**Assignment**. Write out the entries exactly, leaving out every picture.

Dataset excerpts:
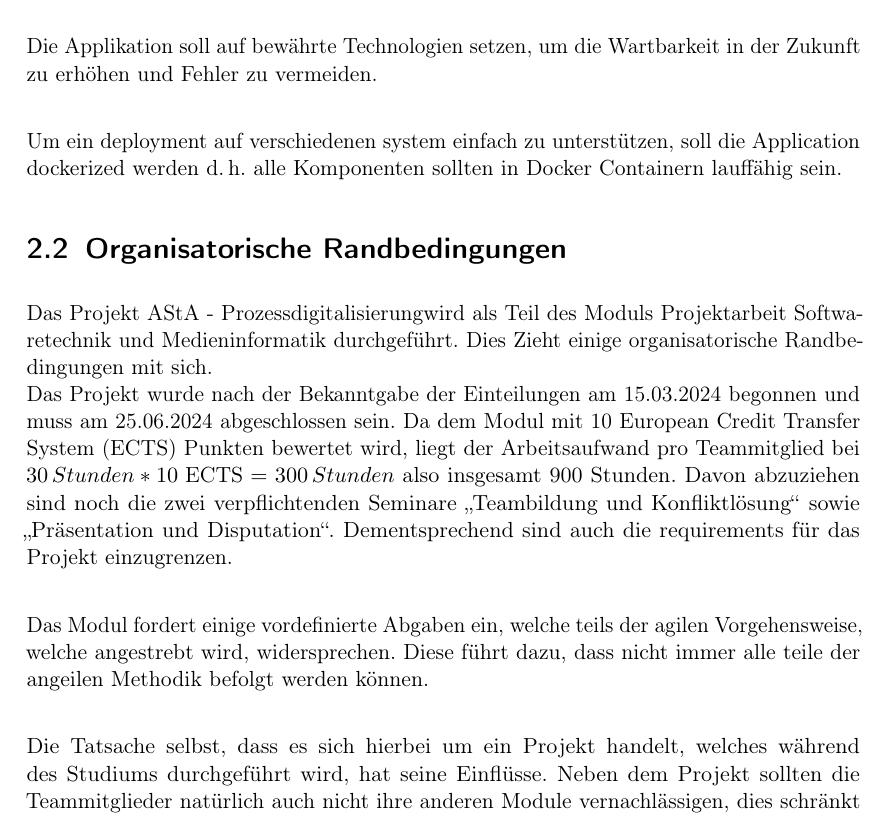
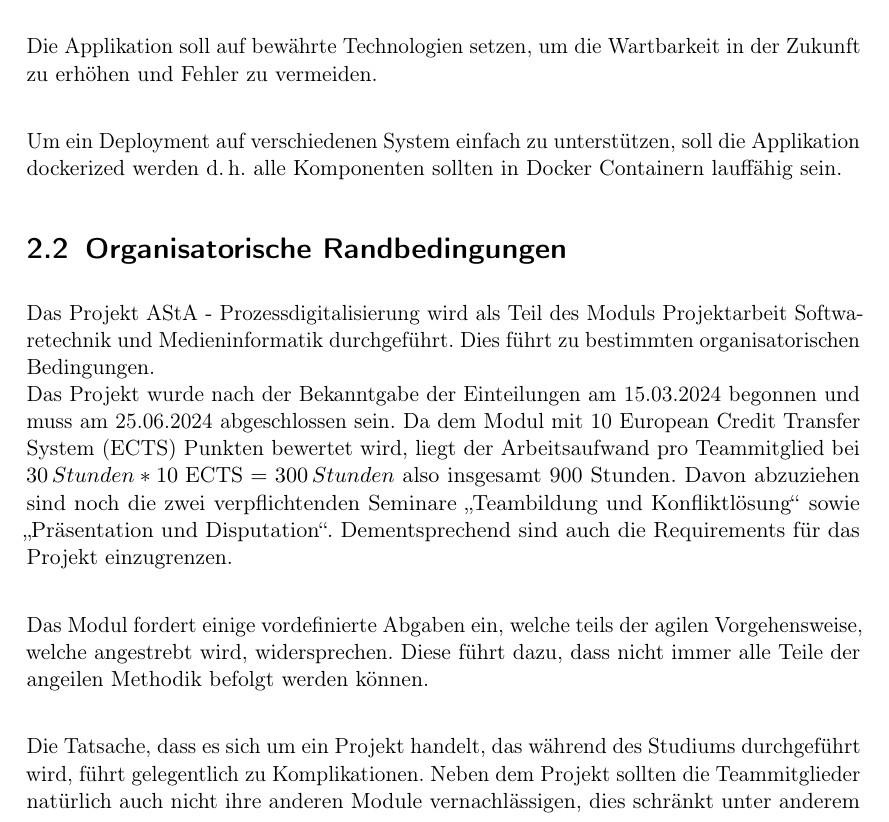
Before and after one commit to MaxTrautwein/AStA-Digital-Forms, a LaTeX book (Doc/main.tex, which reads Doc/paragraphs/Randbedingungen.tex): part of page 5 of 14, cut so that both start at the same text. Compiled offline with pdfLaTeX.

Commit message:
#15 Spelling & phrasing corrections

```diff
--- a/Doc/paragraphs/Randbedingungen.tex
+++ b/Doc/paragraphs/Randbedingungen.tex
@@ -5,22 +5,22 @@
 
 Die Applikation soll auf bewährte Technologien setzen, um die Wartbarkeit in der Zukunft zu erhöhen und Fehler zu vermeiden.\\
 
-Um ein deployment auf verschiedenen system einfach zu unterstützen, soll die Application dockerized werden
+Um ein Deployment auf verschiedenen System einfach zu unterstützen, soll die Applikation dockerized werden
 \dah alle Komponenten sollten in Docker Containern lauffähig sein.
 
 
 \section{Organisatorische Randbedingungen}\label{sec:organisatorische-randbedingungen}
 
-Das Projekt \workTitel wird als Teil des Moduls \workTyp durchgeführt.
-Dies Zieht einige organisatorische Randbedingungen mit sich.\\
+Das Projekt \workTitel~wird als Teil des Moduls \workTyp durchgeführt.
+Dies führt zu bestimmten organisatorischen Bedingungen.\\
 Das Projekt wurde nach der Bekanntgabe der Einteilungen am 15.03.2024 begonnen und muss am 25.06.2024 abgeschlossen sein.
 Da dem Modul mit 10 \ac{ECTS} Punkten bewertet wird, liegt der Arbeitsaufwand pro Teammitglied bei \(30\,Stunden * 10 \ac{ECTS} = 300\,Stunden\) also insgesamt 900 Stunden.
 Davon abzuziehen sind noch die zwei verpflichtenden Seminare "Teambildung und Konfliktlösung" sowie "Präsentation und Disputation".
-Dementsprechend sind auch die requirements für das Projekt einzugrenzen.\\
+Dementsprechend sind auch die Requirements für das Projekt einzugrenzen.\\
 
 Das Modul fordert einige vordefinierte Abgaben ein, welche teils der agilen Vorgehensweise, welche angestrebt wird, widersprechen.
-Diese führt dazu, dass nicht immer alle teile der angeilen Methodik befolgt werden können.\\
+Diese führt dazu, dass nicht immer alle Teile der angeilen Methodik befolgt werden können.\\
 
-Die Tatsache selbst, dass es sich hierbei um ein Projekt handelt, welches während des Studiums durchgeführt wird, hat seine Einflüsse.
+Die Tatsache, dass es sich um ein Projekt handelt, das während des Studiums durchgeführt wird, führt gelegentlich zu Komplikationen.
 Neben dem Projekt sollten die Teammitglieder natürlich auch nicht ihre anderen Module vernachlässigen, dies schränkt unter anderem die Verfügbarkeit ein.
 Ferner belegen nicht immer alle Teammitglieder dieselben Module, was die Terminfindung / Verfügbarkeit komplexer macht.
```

**Your response**.
Before and after one commit to MaxTrautwein/AStA-Digital-Forms, a LaTeX book (Doc/main.tex, which reads Doc/paragraphs/Randbedingungen.tex): part of page 5 of 14, cut so that both start at the same text. Compiled offline with pdfLaTeX.

Commit message:
#15 Spelling & phrasing corrections

```diff
--- a/Doc/paragraphs/Randbedingungen.tex
+++ b/Doc/paragraphs/Randbedingungen.tex
@@ -5,22 +5,22 @@
 
 Die Applikation soll auf bewährte Technologien setzen, um die Wartbarkeit in der Zukunft zu erhöhen und Fehler zu vermeiden.\\
 
-Um ein deployment auf verschiedenen system einfach zu unterstützen, soll die Application dockerized werden
+Um ein Deployment auf verschiedenen System einfach zu unterstützen, soll die Applikation dockerized werden
 \dah alle Komponenten sollten in Docker Containern lauffähig sein.
 
 
 \section{Organisatorische Randbedingungen}\label{sec:organisatorische-randbedingungen}
 
-Das Projekt \workTitel wird als Teil des Moduls \workTyp durchgeführt.
-Dies Zieht einige organisatorische Randbedingungen mit sich.\\
+Das Projekt \workTitel~wird als Teil des Moduls \workTyp durchgeführt.
+Dies führt zu bestimmten organisatorischen Bedingungen.\\
 Das Projekt wurde nach der Bekanntgabe der Einteilungen am 15.03.2024 begonnen und muss am 25.06.2024 abgeschlossen sein.
 Da dem Modul mit 10 \ac{ECTS} Punkten bewertet wird, liegt der Arbeitsaufwand pro Teammitglied bei \(30\,Stunden * 10 \ac{ECTS} = 300\,Stunden\) also insgesamt 900 Stunden.
 Davon abzuziehen sind noch die zwei verpflichtenden Seminare "Teambildung und Konfliktlösung" sowie "Präsentation und Disputation".
-Dementsprechend sind auch die requirements für das Projekt einzugrenzen.\\
+Dementsprechend sind auch die Requirements für das Projekt einzugrenzen.\\
 
 Das Modul fordert einige vordefinierte Abgaben ein, welche teils der agilen Vorgehensweise, welche angestrebt wird, widersprechen.
-Diese führt dazu, dass nicht immer alle teile der angeilen Methodik befolgt werden können.\\
+Diese führt dazu, dass nicht immer alle Teile der angeilen Methodik befolgt werden können.\\
 
-Die Tatsache selbst, dass es sich hierbei um ein Projekt handelt, welches während des Studiums durchgeführt wird, hat seine Einflüsse.
+Die Tatsache, dass es sich um ein Projekt handelt, das während des Studiums durchgeführt wird, führt gelegentlich zu Komplikationen.
 Neben dem Projekt sollten die Teammitglieder natürlich auch nicht ihre anderen Module vernachlässigen, dies schränkt unter anderem die Verfügbarkeit ein.
 Ferner belegen nicht immer alle Teammitglieder dieselben Module, was die Terminfindung / Verfügbarkeit komplexer macht.
```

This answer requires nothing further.